# Your task
Through the line with "diff --git a/produktspesifikasjoner/vann/index.html" and starting from the first line, return the records below word for word, with pictures left out.

[[ Data excerpts, beginning ]]

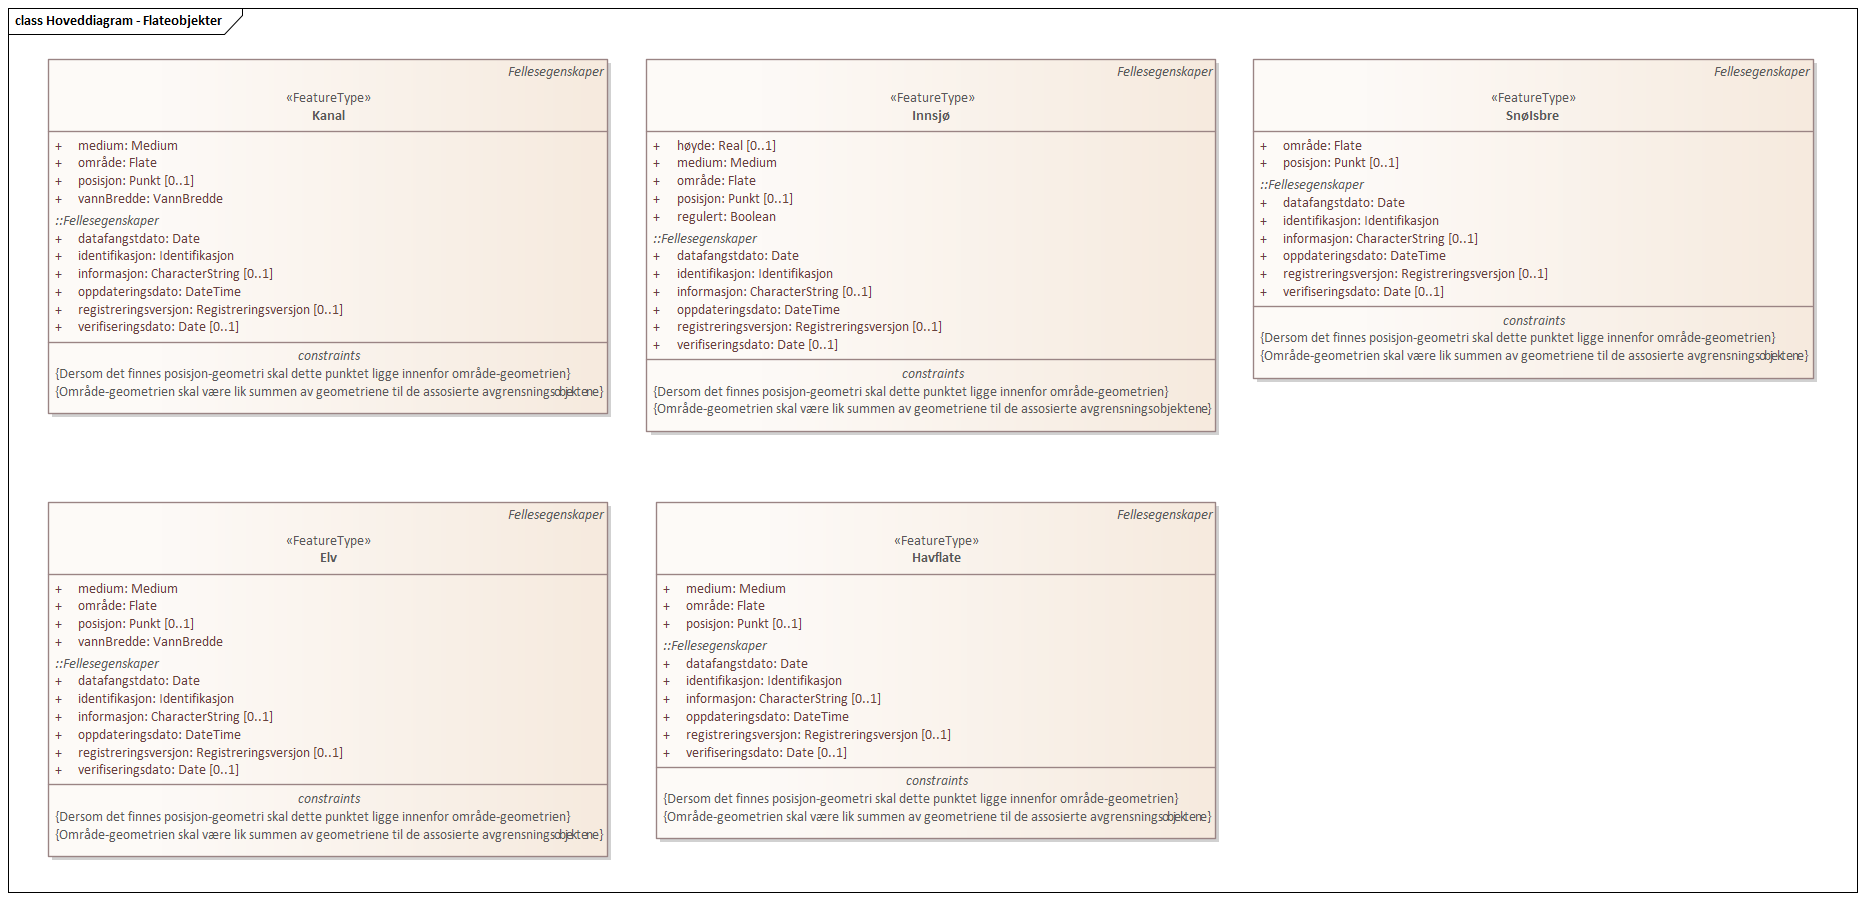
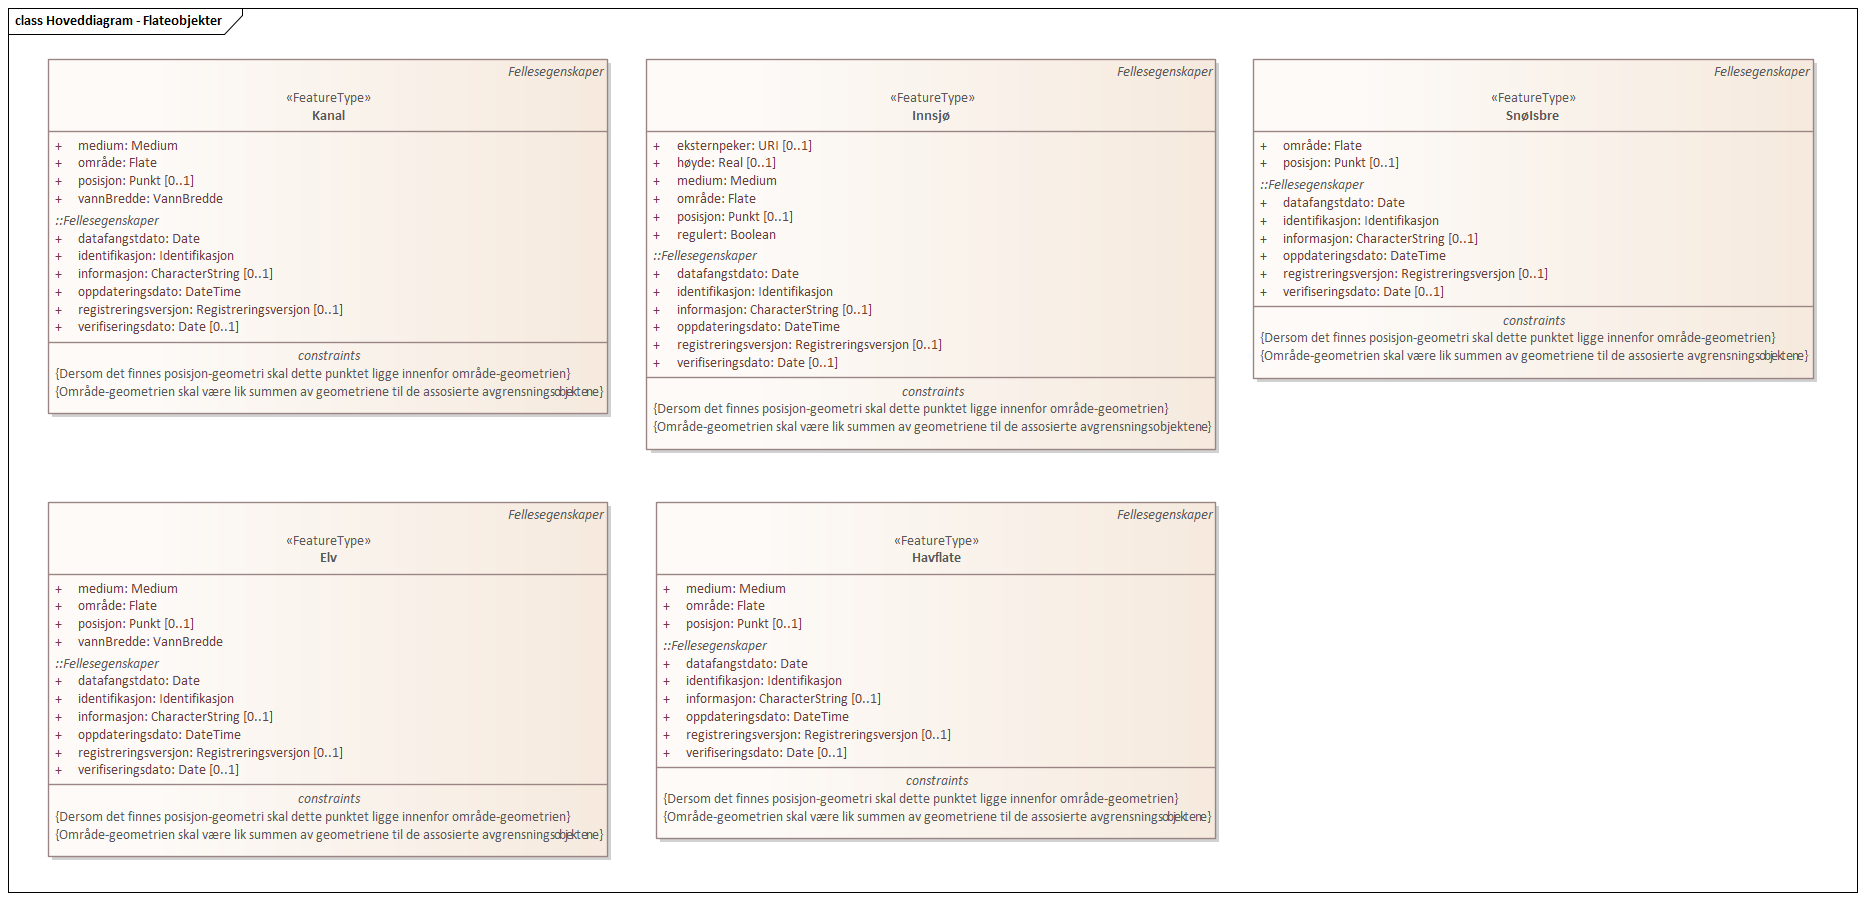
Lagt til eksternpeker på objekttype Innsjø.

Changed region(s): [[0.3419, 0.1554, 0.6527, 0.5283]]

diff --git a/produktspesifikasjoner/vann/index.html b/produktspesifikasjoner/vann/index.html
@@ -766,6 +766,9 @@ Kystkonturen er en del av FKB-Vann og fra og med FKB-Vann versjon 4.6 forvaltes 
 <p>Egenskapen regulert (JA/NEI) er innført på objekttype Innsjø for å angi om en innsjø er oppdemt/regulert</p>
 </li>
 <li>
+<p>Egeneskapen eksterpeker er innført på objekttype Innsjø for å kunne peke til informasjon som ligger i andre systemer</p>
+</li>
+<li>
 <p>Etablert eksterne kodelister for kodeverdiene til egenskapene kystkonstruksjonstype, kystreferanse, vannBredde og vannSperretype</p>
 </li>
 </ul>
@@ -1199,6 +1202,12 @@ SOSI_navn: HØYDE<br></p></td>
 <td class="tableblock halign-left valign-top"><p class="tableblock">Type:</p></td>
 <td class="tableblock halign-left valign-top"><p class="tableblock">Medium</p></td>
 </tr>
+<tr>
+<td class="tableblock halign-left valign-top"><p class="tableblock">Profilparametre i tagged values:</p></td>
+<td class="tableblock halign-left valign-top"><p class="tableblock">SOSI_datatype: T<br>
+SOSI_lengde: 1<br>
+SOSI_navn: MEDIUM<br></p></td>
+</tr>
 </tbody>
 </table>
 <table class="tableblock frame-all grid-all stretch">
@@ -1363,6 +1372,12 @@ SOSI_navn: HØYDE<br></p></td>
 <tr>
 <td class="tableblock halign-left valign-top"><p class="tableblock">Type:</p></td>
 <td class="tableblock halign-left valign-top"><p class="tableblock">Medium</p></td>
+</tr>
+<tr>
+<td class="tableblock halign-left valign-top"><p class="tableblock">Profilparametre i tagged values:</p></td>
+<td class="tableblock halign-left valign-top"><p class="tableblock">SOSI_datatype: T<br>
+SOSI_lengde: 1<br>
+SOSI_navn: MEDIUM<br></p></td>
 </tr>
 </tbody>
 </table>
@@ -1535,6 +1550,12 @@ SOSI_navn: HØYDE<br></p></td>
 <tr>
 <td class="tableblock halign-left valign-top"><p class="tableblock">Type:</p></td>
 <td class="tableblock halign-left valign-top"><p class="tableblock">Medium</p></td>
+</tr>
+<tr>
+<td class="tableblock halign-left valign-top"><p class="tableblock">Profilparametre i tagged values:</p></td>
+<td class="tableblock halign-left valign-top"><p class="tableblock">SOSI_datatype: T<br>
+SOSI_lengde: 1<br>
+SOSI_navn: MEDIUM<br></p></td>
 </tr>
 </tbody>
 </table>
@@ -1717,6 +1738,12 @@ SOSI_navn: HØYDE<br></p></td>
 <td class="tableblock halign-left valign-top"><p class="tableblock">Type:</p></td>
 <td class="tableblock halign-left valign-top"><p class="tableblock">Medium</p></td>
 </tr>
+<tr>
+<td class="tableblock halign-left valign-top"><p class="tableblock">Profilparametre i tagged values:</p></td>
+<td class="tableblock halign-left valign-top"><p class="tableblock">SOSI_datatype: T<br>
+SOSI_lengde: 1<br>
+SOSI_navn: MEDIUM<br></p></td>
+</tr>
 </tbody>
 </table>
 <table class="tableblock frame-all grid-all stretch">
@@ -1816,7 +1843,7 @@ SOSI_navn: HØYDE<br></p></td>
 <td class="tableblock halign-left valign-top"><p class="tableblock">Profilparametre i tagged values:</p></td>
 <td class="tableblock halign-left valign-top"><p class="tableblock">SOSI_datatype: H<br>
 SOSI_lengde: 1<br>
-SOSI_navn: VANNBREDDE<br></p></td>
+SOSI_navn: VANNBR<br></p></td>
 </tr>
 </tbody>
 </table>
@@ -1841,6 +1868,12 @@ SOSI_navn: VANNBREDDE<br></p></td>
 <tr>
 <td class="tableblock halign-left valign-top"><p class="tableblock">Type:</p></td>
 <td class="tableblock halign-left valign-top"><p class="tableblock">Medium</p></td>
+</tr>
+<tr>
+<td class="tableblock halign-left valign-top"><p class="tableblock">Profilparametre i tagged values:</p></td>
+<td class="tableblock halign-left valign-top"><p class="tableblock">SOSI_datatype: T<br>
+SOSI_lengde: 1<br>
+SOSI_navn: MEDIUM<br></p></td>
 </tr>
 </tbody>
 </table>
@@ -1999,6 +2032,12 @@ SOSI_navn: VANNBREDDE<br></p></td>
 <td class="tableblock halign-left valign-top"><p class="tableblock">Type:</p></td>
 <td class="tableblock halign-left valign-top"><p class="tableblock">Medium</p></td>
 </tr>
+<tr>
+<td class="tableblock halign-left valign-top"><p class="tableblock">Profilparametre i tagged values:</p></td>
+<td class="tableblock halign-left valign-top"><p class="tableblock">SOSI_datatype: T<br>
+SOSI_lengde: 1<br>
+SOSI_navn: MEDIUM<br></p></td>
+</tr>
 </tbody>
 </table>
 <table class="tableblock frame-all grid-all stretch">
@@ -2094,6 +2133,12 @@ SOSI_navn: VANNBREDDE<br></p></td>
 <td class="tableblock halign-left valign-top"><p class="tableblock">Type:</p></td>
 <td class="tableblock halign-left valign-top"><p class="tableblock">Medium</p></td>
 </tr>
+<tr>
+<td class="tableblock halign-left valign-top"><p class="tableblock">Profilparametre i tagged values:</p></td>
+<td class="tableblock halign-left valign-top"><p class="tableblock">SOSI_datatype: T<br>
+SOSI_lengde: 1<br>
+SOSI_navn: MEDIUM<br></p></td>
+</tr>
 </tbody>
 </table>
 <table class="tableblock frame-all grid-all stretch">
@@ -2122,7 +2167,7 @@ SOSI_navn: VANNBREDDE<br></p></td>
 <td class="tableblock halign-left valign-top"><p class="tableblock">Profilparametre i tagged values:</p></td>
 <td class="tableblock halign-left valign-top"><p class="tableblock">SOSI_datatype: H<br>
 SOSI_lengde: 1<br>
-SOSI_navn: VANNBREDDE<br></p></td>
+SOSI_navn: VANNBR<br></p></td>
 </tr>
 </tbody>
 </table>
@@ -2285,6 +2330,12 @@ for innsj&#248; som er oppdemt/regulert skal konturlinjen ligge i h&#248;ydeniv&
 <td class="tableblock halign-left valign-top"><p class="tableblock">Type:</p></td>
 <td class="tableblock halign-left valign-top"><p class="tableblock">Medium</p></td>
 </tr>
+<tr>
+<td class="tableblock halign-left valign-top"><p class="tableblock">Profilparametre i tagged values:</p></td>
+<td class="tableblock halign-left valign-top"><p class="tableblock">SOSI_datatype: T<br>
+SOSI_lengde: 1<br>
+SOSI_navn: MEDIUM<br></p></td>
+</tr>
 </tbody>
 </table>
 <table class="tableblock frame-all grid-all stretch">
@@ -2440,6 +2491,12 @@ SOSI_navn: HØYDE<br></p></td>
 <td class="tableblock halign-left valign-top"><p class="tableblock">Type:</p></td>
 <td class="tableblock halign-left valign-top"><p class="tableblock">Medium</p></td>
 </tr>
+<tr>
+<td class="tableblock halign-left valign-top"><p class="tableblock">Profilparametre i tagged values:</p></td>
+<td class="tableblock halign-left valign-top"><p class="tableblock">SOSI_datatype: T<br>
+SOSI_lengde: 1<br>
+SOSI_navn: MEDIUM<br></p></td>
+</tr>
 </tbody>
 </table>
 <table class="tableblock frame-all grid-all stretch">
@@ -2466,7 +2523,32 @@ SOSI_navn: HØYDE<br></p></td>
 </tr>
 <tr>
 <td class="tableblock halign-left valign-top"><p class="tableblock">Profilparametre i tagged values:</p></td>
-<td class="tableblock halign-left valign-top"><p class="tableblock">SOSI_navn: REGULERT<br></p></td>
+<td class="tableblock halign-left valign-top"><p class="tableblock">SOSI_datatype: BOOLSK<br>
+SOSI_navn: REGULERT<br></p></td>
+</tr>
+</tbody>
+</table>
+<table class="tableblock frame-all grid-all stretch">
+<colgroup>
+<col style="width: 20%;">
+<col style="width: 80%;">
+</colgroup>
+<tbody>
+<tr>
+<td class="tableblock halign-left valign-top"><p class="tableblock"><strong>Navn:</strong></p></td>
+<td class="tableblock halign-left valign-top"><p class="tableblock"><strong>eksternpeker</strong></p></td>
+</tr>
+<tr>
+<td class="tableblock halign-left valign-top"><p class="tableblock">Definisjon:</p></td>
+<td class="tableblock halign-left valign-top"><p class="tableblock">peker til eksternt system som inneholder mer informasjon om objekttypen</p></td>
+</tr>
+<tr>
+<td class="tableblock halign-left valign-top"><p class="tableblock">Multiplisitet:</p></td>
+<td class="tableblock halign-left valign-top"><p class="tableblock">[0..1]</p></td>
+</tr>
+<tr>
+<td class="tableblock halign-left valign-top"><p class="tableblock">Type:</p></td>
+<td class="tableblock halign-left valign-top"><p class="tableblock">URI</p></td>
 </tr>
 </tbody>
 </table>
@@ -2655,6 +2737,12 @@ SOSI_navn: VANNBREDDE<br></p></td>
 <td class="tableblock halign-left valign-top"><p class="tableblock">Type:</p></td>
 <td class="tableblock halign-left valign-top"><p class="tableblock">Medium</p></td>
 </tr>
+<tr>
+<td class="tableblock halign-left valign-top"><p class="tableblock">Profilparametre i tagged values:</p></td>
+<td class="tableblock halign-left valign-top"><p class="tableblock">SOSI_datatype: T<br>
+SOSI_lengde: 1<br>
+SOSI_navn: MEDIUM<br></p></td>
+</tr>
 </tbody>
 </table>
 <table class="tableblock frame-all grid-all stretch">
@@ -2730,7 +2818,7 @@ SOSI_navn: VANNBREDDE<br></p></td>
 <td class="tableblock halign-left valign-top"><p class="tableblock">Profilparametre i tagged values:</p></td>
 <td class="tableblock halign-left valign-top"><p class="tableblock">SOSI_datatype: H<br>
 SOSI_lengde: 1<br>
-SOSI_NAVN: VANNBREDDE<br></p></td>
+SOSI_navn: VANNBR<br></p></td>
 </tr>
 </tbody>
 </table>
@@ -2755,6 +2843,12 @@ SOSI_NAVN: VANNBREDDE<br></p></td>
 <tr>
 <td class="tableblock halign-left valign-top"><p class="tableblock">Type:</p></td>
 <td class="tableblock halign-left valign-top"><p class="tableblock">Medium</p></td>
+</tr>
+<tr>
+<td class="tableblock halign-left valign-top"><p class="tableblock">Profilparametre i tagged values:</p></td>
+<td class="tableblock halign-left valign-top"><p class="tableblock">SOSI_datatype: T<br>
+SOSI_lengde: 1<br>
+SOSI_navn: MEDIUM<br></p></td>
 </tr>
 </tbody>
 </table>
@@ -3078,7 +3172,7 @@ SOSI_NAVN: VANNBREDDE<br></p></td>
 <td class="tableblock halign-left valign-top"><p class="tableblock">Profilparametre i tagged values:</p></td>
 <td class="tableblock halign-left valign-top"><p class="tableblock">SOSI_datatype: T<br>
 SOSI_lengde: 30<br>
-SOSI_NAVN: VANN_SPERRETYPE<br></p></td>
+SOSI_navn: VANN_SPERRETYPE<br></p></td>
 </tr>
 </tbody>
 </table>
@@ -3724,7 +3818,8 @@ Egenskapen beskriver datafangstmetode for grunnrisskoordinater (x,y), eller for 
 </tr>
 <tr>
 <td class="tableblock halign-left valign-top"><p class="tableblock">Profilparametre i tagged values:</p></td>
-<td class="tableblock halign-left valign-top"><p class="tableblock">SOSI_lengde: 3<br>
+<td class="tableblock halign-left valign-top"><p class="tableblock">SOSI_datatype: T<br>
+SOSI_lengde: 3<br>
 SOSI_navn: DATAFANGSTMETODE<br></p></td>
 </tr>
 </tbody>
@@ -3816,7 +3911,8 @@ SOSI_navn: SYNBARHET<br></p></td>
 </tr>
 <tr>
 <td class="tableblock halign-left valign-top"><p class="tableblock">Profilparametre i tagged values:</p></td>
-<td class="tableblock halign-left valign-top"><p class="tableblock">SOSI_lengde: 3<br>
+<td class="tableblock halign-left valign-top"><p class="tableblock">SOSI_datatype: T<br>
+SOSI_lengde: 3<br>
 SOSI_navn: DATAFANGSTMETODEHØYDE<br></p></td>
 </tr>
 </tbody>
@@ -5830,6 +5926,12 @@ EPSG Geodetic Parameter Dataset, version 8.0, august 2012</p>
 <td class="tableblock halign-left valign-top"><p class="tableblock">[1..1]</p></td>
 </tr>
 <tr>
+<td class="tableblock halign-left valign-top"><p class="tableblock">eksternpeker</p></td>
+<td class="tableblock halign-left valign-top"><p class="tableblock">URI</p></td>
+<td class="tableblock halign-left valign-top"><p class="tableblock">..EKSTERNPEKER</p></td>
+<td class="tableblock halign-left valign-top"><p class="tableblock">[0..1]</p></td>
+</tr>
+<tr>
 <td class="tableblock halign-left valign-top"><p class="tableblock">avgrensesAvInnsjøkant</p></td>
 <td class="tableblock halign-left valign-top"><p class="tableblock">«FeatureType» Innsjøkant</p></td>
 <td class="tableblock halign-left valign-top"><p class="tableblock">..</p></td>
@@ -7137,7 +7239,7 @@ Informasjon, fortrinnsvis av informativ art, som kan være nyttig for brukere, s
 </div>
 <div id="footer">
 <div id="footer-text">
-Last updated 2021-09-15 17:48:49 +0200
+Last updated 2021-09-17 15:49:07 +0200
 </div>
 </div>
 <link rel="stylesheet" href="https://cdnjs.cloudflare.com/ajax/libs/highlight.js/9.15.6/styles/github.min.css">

[[ Data excerpts, end ]]

# Exercise output
Lagt til eksternpeker på objekttype Innsjø.

Changed region(s): [[0.3419, 0.1554, 0.6527, 0.5283]]

diff --git a/produktspesifikasjoner/vann/index.html b/produktspesifikasjoner/vann/index.html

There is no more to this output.